Sometimes when you're unattached, it can be tough to motivate yourself to go to a wedding, but as Malka cautions, remember who it's really about. "A wedding, unless it's yours, isn't about you and you choosing to miss it can result in worse consequences than sucking it up to be there for your friend. You should go because, aside from the obvious potential for meeting new people, eating free cake and making fun of bad dresses, there is always something to discover anywhere you go!" Malka's sharing her tips on surviving (and even thriving) this wedding season:
1. Start from the outside and work your way in. “I never (read: never) advise people to use their looks or appearance as the foundation for impacting their self-confidence and level of happiness, with one exception: weddings.” You never know who might be there (the bride’s cousin or the groom’s best friend from college perhaps?) and the wedding photos will be around forever – two very good reasons to look fabulous!
Related: How to Attend a Wedding on a Budget
2. Don’t be the center of attention. This is the bride and groom’s special day. Don’t be that obnoxious drunk guy or that bitter single girl.
3. Don’t drink too much and turn into a wreck. Leave the Jaeger bombs at the frat house. Who wants to sit at a table with a sloppy mess?
4. Deflect or direct THAT nosy question. It's that question singles dread hearing at weddings, "Why aren't YOU married yet?" There are two effective approaches to dealing with it... deflect or direct. "To deflect, just revisit everyone's favorite subject: themselves.
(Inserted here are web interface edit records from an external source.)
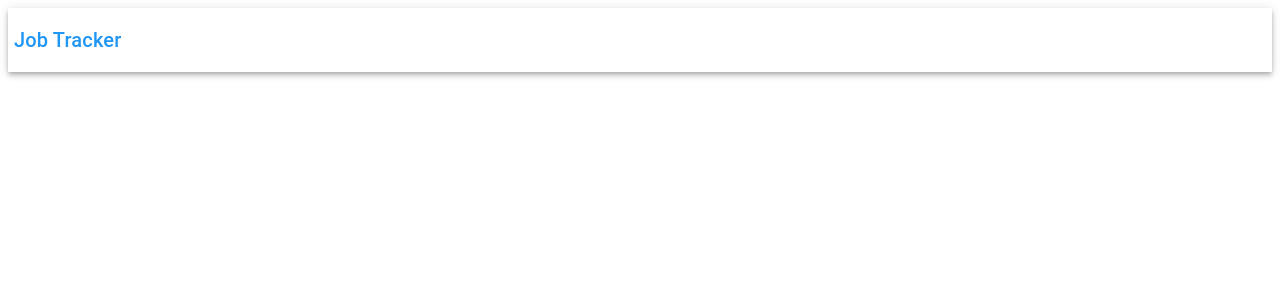
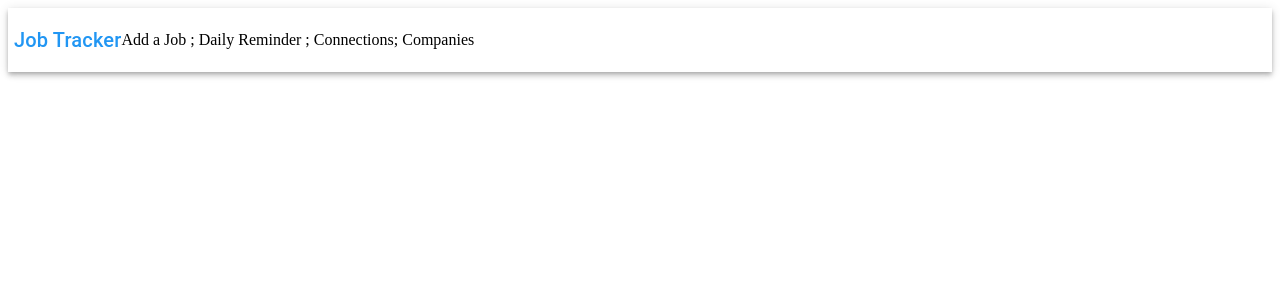
Before and after one commit to Asduveneck/job_assistant, a React (Create React App) app: page / in a window 1280 px wide. Shown: the top 300 px of the page. Built offline with nearby package versions, Linux system fonts and the light colour scheme.

Commit message:
test router; update linter parser options for TS

```diff
--- a/src/client/Layout.tsx
+++ b/src/client/Layout.tsx
@@ -2,13 +2,13 @@ import React from 'react';
 
 // import Footer from 'components/Footer';
 import Navbar from './components/Navbar';
-// import Router from 'Router';
+import Router from './Router';
 
 const Layout = (): JSX.Element => {
   return (
     <div>
       <Navbar />
-      {/* <Router /> */}
+      <Router />
       {/* <Footer /> */}
     </div>
   );
--- /dev/null
+++ b/src/client/Router.tsx
@@ -0,0 +1,19 @@
+import React from 'react';
+
+import { BrowserRouter, Route, Switch } from 'react-router-dom';
+
+const Router = (): JSX.Element => {
+  return (
+    <>
+      <BrowserRouter>
+        <Switch>
+          <Route path='/home/'>
+            {/* ex: <Home /> */}
+          </Route>
+        </Switch>
+      </BrowserRouter>
+    </>
+  );
+};
+
+export default Router;
--- a/src/client/components/Navbar.tsx
+++ b/src/client/components/Navbar.tsx
@@ -8,6 +8,7 @@ const TopNavbar: React.SFC = () => {
         <Typography variant='h6' color='primary'>
           Job Tracker
         </Typography>
+        Add a Job ; Daily Reminder ; Connections; Companies
       </Toolbar>
     </AppBar>
   );
```
Also changed, not shown: tsconfig.client.json (+7 -2 lines), .eslintrc.js.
Ask them about their new job, their dog or recent trip to Italy."